Behind BFHSS: Insight from an Undergraduate Research Assistant

In high school, I wrote essays describing how the women in King Lear defied gender stereotypes while eagerly learning about intersectional feminism. I was always interested in analyzing gender inequalities, but my predominantly white upbringing shielded me from integrating this curiosity with an understanding of systems of injustice and power. 

Coming to Wellesley College sparked my passion for Women and Gender Studies as a tool to analyze hegemonic power structures, as well as for Biochemistry and biomedicine. Last semester, my class entitled The Body Across Science, Medicine, and Public Health taught by professor Natali Valdez, prompted me to realize that my research interests lie at the intersection of biochemistry and public health—in the intersectional area of feminist science, health, and technology studies.

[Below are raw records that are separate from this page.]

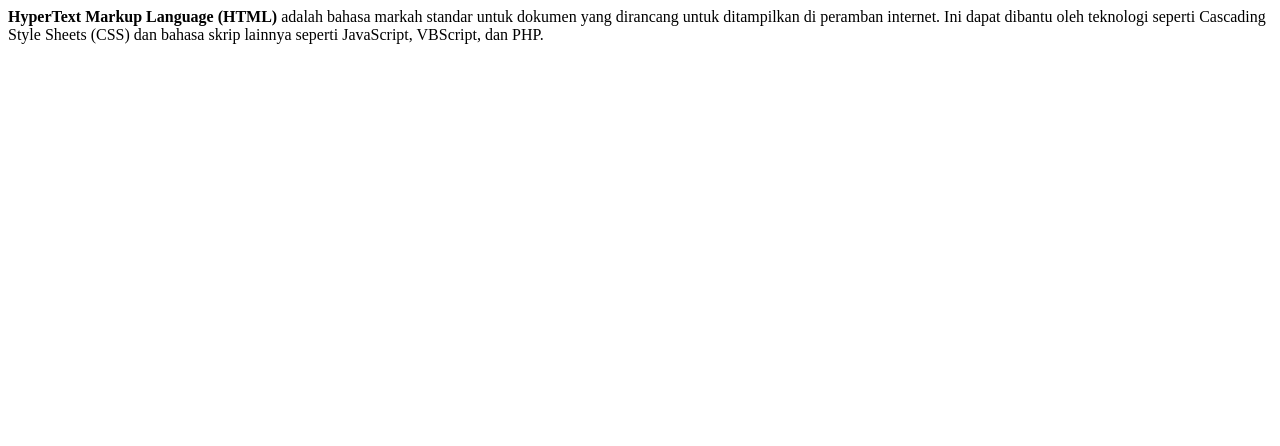
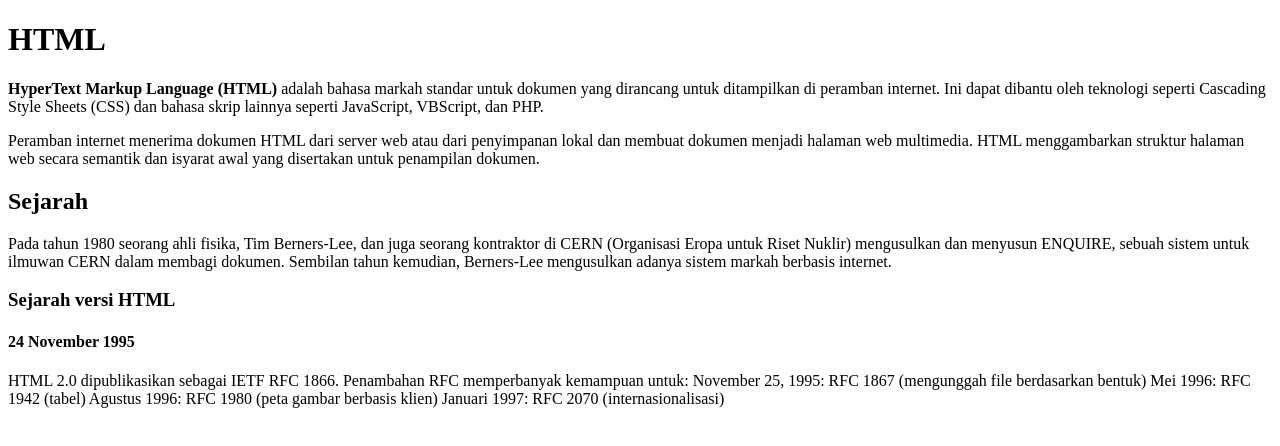
Before and after one commit to bando9/belajar-html, a plain HTML site: page index.html in a window 1280 px wide. Drawn offline with Linux system fonts and the light colour scheme.

Commit message:
menambah text heading, p, doctype

```diff
--- a/index.html
+++ b/index.html
@@ -1 +1,24 @@
+<!DOCTYPE html>
+<html lang="en">
+<head>
+    <meta charset="UTF-8">
+    <meta name="viewport" content="width=device-width, initial-scale=1.0">
+    <title>Belajar HTML</title>
+</head>
+<body>
+    <h1>HTML</h1>
 <b>HyperText Markup Language (HTML)</b> adalah bahasa markah standar untuk dokumen yang dirancang untuk ditampilkan di peramban internet. Ini dapat dibantu oleh teknologi seperti Cascading Style Sheets (CSS) dan bahasa skrip lainnya seperti JavaScript, VBScript, dan PHP.
+
+<p></p>Peramban internet menerima dokumen HTML dari server web atau dari penyimpanan lokal dan membuat dokumen menjadi halaman web multimedia. HTML menggambarkan struktur halaman web secara semantik dan isyarat awal yang disertakan untuk penampilan dokumen.</p>
+<h2>Sejarah</h2>
+<p>Pada tahun 1980 seorang ahli fisika, Tim Berners-Lee, dan juga seorang kontraktor di CERN (Organisasi Eropa untuk Riset Nuklir) mengusulkan dan menyusun ENQUIRE, sebuah sistem untuk ilmuwan CERN dalam membagi dokumen. Sembilan tahun kemudian, Berners-Lee mengusulkan adanya sistem markah berbasis internet.</p>
+
+<h3>Sejarah versi HTML</h3>
+<h4>24 November 1995</h4>
+HTML 2.0 dipublikasikan sebagai IETF RFC 1866. Penambahan RFC memperbanyak kemampuan untuk:
+November 25, 1995: RFC 1867 (mengunggah file berdasarkan bentuk)
+Mei 1996: RFC 1942 (tabel)
+Agustus 1996: RFC 1980 (peta gambar berbasis klien)
+Januari 1997: RFC 2070 (internasionalisasi)
+</body>
+</html>
```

Throughout that class, I became fascinated by the construction of healthy bodies and the impact of environmental racism on healthcare access, issues, and treatment. 

As a Biochemistry major and pre-medical student, my work with Dr. Bailey and Black Feminist Health Science Studies (BFHSS) focuses on public health and efforts to make medicine more intersectional. Dr. Bailey’s research with “misogynoir” and her creation of BFHSS aligns with my goal of investigating how healthcare and medicine are not value-neutral but rooted in structures of racism, sexism, and classism. I firmly believe in egalitarian treatment and want to become a doctor as a means of social justice activism to tackle structural determinants of health. 

My work with BFHSS adding content to the website and promoting the upcoming March symposium on social media thus far has been transformative, enlightening, and inspiring. Reading collective members’ scholarly articles and relevant literature has widened my perspective in numerous ways. For example, in an article by Dr. Angel Miles, I learned how African American women with disabilities have overlapping identities that render them “inferior” by healthcare systems and this perception often conflicts with racial stereotypes of Black “caregivers.” Another article by Dr. Nicole Charles showcased how HPV vaccine suspicions in Barbados are rooted in white colonial biopolitics where Black bodies continue to be controlled and manipulated in public health contemporarily. Additionally, my fruitful discussions with Dr. Bailey have also encouraged me to think deeply and dynamically about how BFHSS will work to tangibly impact practices of medicine in the future. 

In sum, I am excited to be a part of Black Feminist Health Science Studies and for this opportunity to grow as a researcher, scholar, and thinker. I strive to cultivate enthusiasm, interest, and attention towards BFHSS as an organization, and I hope that you will love this important field as much as I do. 

Alex Wheeler 

Wellesley College ‘23

Biochemistry | Women and Gender Studies

Welcome to the Black Feminist Health Science Studies Collective

A picture of Fannie Lou Hamer next to her quote, “I’m sick and tired of being sick and tired.”

…if Black women as a whole were healthy, it would mean that many of the barriers to quality health care would necessarily be removed, creating a more ethical and just health culture for everyone.

Articulating Black Feminist Health Science Studies by Moya Bailey and Whitney Peoples

When I was writing my dissertation, I started thinking about the way that science and medicine represented Black women. Through analyzing the sociocultural aspects of medical education after the release of the influential Flexner Report in 1910 that standardized the study of medicine in North America, I built a foundation for understanding how representations shape medical students understandings of potential patients and themselves. An ideal student and patient emerged that reinforce one another at the expense of bodily diversity among patients and students, exacerbating care disparities through what Patricia Hill Collins calls “controlling images.” This project led to connecting with Dr. Whitney Peoples around questions of media and medicine as examined through a Black Feminist lens and thus, the Black Feminist Health Science Studies Collective was born.


Moya Bailey